Present for the confrrence were Prof. Kevin Aquilina the dean of the faculty of laws, Hon.Owen Bonnici the Parliamentary Secretary for Justice, Dr Rueben Balzan president of the Chamber of Advocates, and a representative on behalf of the Ministry of Education.
As expected the main issue dealt with was the “Dr. Title” debacle that law students falling under the new structure were facing.
Dr. Balzan pointed out that the title infront of the name is not a real problem in the working world of a lawyer.
Dr Owen Bonnici also tried to explain that with the help of the Attorney General a solution was being sought to the one that was experienced by dentistry students. While not graduating with a Doctarate dentistry students are still allowed to use the ‘Dr.’ title. Apparently this has not been set in stone and the issue still needed to be looked into.
Students falling under the new system, will be following a four year course which will lead to a Bachelor of laws with honours followed by a ‘general’ law Masters programme and not a specialised Masters. However they will only be allowed to sit for their warrant exam after they have had two years of practice as opposed to the current 1 year requirement.
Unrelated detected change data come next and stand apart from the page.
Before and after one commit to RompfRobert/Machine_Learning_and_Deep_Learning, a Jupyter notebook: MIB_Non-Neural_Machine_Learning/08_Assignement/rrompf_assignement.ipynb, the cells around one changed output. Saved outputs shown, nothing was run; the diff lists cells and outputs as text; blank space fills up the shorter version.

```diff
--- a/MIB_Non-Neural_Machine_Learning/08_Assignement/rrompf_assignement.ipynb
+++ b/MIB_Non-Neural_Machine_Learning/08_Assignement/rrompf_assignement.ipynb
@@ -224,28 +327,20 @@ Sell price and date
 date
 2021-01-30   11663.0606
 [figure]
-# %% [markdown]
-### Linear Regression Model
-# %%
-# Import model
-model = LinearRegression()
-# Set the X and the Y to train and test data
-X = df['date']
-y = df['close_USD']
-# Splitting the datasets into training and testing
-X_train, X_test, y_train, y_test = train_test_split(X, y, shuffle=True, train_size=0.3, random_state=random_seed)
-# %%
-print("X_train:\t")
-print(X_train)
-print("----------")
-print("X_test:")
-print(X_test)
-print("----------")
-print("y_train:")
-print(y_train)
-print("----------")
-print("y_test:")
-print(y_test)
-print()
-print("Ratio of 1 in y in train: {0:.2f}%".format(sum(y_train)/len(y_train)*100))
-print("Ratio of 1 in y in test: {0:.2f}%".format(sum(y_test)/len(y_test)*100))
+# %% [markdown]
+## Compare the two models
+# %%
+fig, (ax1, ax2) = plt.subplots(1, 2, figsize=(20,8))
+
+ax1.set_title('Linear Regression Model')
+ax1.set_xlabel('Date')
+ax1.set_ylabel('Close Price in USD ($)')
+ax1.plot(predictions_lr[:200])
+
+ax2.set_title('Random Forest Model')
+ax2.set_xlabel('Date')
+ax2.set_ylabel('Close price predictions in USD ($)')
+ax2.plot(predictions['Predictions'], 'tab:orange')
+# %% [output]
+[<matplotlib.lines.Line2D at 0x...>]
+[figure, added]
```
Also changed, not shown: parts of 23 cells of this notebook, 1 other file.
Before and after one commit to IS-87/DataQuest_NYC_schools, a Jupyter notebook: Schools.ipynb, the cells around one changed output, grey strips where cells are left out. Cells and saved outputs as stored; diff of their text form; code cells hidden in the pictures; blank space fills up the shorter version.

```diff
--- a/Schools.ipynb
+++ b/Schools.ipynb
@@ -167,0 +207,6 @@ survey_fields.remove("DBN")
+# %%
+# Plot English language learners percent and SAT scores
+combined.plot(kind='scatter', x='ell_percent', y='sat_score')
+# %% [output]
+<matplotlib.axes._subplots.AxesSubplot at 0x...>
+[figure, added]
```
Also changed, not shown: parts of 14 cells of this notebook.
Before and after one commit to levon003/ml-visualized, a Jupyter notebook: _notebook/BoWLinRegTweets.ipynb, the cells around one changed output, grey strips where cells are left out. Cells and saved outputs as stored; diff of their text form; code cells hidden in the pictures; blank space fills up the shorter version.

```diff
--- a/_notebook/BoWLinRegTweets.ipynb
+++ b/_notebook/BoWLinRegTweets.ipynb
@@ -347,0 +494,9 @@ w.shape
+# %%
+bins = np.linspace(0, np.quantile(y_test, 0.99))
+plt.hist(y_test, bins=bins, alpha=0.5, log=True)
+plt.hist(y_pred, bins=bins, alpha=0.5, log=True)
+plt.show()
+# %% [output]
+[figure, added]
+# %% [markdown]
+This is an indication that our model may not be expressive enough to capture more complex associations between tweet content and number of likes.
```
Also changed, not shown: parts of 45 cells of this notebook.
As Dr. Balzan explained, the first year of practice will be held during the first year of the Masters programme while it is not entirely clear whether the the other year of practice is going to take place during the fourth year of LL.B or as an additional year after the proposed Masters programme.
One thing that is certain is that the current 2nd year law students will be graduating from University in same year as their 3rd year counterparts will. While the former will graduate in Masters of Law, which name has not been selected yet, the latter will graduate in Doctorate of Laws, what is still unknown is whether they will be able to sit for the warrant exam at the same time.
As had been stated by both Prof. Kevin Aquilina and Hon. Owen Bonnici the course change was inevitable as Malta is signatory of the Bologna process with only the Faculty of Laws and the Faculty of Medicine not complying.
The floor was then opened to students to ask questions. Students not directly affected by the changes have questioned how the system will affect them. A few third year students were worried if this new system will prove to be of of disadvantage to them and whether it would create employment problems in the future as their year could potentially see double the amount of law students graduating. Interestingly an issue relating to the level of standards of lecturers within the faculty was raised.
Touching upon the employibility issue Hon. Owen Bonnici assured all students that there will almost certainly be vacancies as even the government is looking for new lawyers to work with them whilst also pointing out that the new reform will open up a good number of new posts that will be available for aspiring lawyers.
On the whole the Confrence was reassuring for most students and was well organized and went smoothly, this does not exclude the fact that similar meetings will be needed in the future. All the panel reassured the students that if they had any suggestions or questions to bring them forward.
Commenting to Insiteronline ELSA and Gh.s.l Presidents Karl Tanti and Clive Gerada both praised the meeting as a successful one whilst hoping that any misconceptions on the issues at hand were cleared up. Mr. Gerada also highlighted that in regard to the ‘Dr.’ title one needs to observe how the precedent caused by the Dentistry course will play out before any conclusions can be made.